# Task inputs

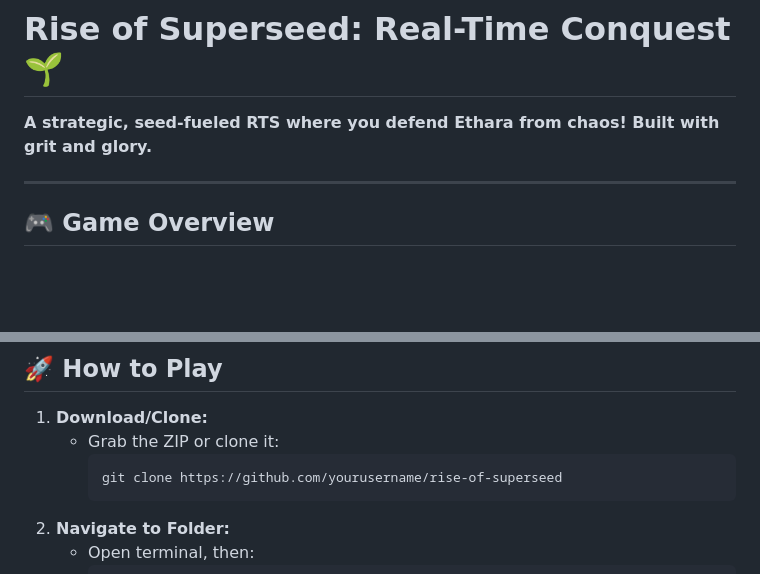
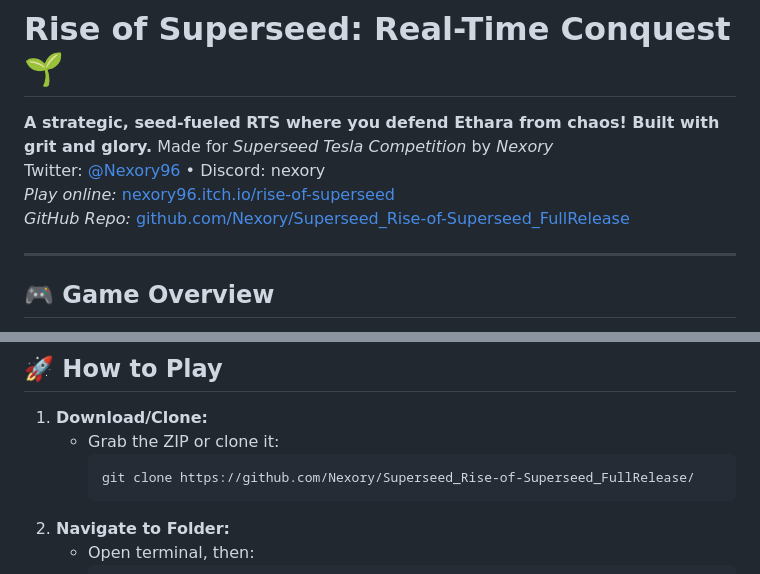
Before and after one commit to Nexory/Superseed_Rise-of-Superseed_FullRelease, a Markdown page: README.md, 2 parts joined by grey strips. Rendered like a GitHub page; blank space fills up the shorter version.

````diff
--- a/README.md
+++ b/README.md
@@ -1,6 +1,11 @@
 # Rise of Superseed: Real-Time Conquest 🌱
 
 **A strategic, seed-fueled RTS where you defend Ethara from chaos! Built with grit and glory.**
+Made for *Superseed Tesla Competition* by *Nexory*
+Twitter: [@Nexory96](https://twitter.com/Nexory96) • Discord: nexory
+*Play online:* [nexory96.itch.io/rise-of-superseed](https://nexory96.itch.io/rise-of-superseed)
+*GitHub Repo:* [github.com/Nexory/Superseed_Rise-of-Superseed_FullRelease](https://github.com/Nexory/Superseed_Rise-of-Superseed_FullRelease)
+
 
 ---
 
@@ -94,7 +99,7 @@ Deploy these heroes to fight for Ethara:
 1.  **Download/Clone:**
     *   Grab the ZIP or clone it:
         ```bash
-        git clone https://github.com/yourusername/rise-of-superseed
+        git clone https://github.com/Nexory/Superseed_Rise-of-Superseed_FullRelease/
         ```
 2.  **Navigate to Folder:**
     *   Open terminal, then:
````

# Your assignment
Write out the records once more, word for word, though without the pictures they contain.

# Answer for this exercise
Before and after one commit to Nexory/Superseed_Rise-of-Superseed_FullRelease, a Markdown page: README.md, 2 parts joined by grey strips. Rendered like a GitHub page; blank space fills up the shorter version.

````diff
--- a/README.md
+++ b/README.md
@@ -1,6 +1,11 @@
 # Rise of Superseed: Real-Time Conquest 🌱
 
 **A strategic, seed-fueled RTS where you defend Ethara from chaos! Built with grit and glory.**
+Made for *Superseed Tesla Competition* by *Nexory*
+Twitter: [@Nexory96](https://twitter.com/Nexory96) • Discord: nexory
+*Play online:* [nexory96.itch.io/rise-of-superseed](https://nexory96.itch.io/rise-of-superseed)
+*GitHub Repo:* [github.com/Nexory/Superseed_Rise-of-Superseed_FullRelease](https://github.com/Nexory/Superseed_Rise-of-Superseed_FullRelease)
+
 
 ---
 
@@ -94,7 +99,7 @@ Deploy these heroes to fight for Ethara:
 1.  **Download/Clone:**
     *   Grab the ZIP or clone it:
         ```bash
-        git clone https://github.com/yourusername/rise-of-superseed
+        git clone https://github.com/Nexory/Superseed_Rise-of-Superseed_FullRelease/
         ```
 2.  **Navigate to Folder:**
     *   Open terminal, then:
````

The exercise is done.